* [PROBLEM DESCRIPTION]:
No record may be omitted; give all of them again exactly.

* [RECORDED INFORMATION]:
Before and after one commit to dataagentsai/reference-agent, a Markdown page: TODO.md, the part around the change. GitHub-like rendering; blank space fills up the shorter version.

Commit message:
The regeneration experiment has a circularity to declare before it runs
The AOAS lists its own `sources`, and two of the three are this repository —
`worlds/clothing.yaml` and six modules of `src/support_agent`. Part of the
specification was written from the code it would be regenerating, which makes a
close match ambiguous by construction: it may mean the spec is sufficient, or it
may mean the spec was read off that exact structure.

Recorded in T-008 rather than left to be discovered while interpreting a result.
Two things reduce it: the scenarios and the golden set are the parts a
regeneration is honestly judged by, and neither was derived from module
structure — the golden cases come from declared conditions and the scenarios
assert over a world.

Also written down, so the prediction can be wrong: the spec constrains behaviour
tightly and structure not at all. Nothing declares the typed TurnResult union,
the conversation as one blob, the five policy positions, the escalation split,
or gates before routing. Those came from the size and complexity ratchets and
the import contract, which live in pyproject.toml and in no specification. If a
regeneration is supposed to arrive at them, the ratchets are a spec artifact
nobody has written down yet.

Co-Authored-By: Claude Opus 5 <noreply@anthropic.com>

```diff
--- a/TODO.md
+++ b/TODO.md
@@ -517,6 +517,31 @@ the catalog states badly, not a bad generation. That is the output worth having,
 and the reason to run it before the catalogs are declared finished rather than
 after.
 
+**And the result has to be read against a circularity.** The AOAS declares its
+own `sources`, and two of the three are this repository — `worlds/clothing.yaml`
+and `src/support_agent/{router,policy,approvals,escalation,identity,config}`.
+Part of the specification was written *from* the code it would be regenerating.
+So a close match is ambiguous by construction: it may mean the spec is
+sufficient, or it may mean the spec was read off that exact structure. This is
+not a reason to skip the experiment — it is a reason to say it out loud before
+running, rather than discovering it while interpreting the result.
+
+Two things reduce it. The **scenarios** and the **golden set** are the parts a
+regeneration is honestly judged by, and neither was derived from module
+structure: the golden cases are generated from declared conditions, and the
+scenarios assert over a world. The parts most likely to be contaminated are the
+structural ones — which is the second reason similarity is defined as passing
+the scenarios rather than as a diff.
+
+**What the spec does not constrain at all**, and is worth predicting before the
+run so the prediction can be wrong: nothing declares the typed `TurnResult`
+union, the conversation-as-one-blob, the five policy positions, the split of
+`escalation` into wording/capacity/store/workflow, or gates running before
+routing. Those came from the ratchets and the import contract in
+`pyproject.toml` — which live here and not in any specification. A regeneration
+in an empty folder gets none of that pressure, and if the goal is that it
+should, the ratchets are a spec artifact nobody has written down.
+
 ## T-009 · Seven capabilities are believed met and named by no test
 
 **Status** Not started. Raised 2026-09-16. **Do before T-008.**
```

* [EXERCISE RESULT]:
Before and after one commit to dataagentsai/reference-agent, a Markdown page: TODO.md, the part around the change. GitHub-like rendering; blank space fills up the shorter version.

Commit message:
The regeneration experiment has a circularity to declare before it runs
The AOAS lists its own `sources`, and two of the three are this repository —
`worlds/clothing.yaml` and six modules of `src/support_agent`. Part of the
specification was written from the code it would be regenerating, which makes a
close match ambiguous by construction: it may mean the spec is sufficient, or it
may mean the spec was read off that exact structure.

Recorded in T-008 rather than left to be discovered while interpreting a result.
Two things reduce it: the scenarios and the golden set are the parts a
regeneration is honestly judged by, and neither was derived from module
structure — the golden cases come from declared conditions and the scenarios
assert over a world.

Also written down, so the prediction can be wrong: the spec constrains behaviour
tightly and structure not at all. Nothing declares the typed TurnResult union,
the conversation as one blob, the five policy positions, the escalation split,
or gates before routing. Those came from the size and complexity ratchets and
the import contract, which live in pyproject.toml and in no specification. If a
regeneration is supposed to arrive at them, the ratchets are a spec artifact
nobody has written down yet.

Co-Authored-By: Claude Opus 5 <noreply@anthropic.com>

```diff
--- a/TODO.md
+++ b/TODO.md
@@ -517,6 +517,31 @@ the catalog states badly, not a bad generation. That is the output worth having,
 and the reason to run it before the catalogs are declared finished rather than
 after.
 
+**And the result has to be read against a circularity.** The AOAS declares its
+own `sources`, and two of the three are this repository — `worlds/clothing.yaml`
+and `src/support_agent/{router,policy,approvals,escalation,identity,config}`.
+Part of the specification was written *from* the code it would be regenerating.
+So a close match is ambiguous by construction: it may mean the spec is
+sufficient, or it may mean the spec was read off that exact structure. This is
+not a reason to skip the experiment — it is a reason to say it out loud before
+running, rather than discovering it while interpreting the result.
+
+Two things reduce it. The **scenarios** and the **golden set** are the parts a
+regeneration is honestly judged by, and neither was derived from module
+structure: the golden cases are generated from declared conditions, and the
+scenarios assert over a world. The parts most likely to be contaminated are the
+structural ones — which is the second reason similarity is defined as passing
+the scenarios rather than as a diff.
+
+**What the spec does not constrain at all**, and is worth predicting before the
+run so the prediction can be wrong: nothing declares the typed `TurnResult`
+union, the conversation-as-one-blob, the five policy positions, the split of
+`escalation` into wording/capacity/store/workflow, or gates running before
+routing. Those came from the ratchets and the import contract in
+`pyproject.toml` — which live here and not in any specification. A regeneration
+in an empty folder gets none of that pressure, and if the goal is that it
+should, the ratchets are a spec artifact nobody has written down.
+
 ## T-009 · Seven capabilities are believed met and named by no test
 
 **Status** Not started. Raised 2026-09-16. **Do before T-008.**
```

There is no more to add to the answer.